All comments must be received by April 28, 1985. Any questions regarding this notice should be directed to either Dennis C. Hensley or T. Grant Callery at (202) 728-8294.
DRAFT CORPORATE GOVERNANCE PROVISIONS AS APPROVED BY THE CORPORATE ADVISORY BOARD
Add new Part II D to Schedule D to the NASD By-Laws as follows; existing sections D and E to be redesignated as E and F respectively.
D. Rules for Issuers of NASDAQ National Market System Securities
No security shall be eligible for inclusion in the NASDAQ National Market System unless the issuer of said security is in compliance with this Part II D.
Each NASDAQ/NMS issuer shall maintain a minimum of two independent directors on its board of directors. For purposes of this section,'"- dependent director" shall mean a person other than an officer or employee of the company or its subsidiaries or any other individual having a relationship which, in the opinion of the board of directors, would interfere with the exercise of independent judgment in carrying out the responsibilities of a director.

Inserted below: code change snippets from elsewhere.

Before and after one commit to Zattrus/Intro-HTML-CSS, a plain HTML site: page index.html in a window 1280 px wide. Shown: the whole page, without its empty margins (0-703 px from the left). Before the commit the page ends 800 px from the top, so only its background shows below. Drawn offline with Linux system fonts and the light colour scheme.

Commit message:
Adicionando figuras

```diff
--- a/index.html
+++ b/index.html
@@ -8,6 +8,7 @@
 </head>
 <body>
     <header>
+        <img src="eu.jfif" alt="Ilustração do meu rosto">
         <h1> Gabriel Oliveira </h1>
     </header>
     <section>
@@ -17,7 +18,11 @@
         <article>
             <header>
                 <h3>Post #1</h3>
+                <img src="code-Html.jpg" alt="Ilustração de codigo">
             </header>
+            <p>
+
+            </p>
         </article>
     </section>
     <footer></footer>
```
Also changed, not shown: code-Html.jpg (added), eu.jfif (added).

Each NASDAQ/NMS issuer shall establish and maintain an Audit Committee, a majority of the members of which shall be independent directors.
Each NASDAQ/NMS issuer shall hold an annual meeting of shareholders and shall provide notice of such meeting to the Corporation.
Each NASDAQ/NMS issuer shall provide in its by-laws for a quorum for any meeting of the holders of common stock of at least 50% of the outstanding shares of the company's common voting stock.
Each NASDAQ/NMS issuer shall solicit proxies and provide proxy statements for all meetings of shareholders and shall provide copies of such proxy solicitation to the Corporation.
Each NASDAQ/NMS issuer shall conduct an appropriate review of all related party transactions on an ongoing basis and shall utilize the company's Audit Committee as a forum for the review of potential conflict of interest situations where appropriate.
Each NASDAQ/NMS issuer shall execute a Listing Agreement in the form designated by the Corporation.
This Part n D shall apply to any issuer which first has a security desig nated as a national market system security after______, and shall become effective as to any other NASDAQ/NMS issuer on [twelve months after approval].
1/ NASD Manual (CCH), p, 2109-2,
2/ This concern has been addressed in earlier NASD notices. See Notices to Members 82-39 (June 15, 1982), and 80-62 (December 1, 1980).
3/ Section 28 requires associated persons who handle personal securities transactions through a member (the "executing member") other than their employer to notify the executing member of their regulated status. That member is then required to notify the employer member of each person's activity. See NASD Manual (CCH), paragraph 2178.
1/ This approach is discussed further on in connection with sanctions.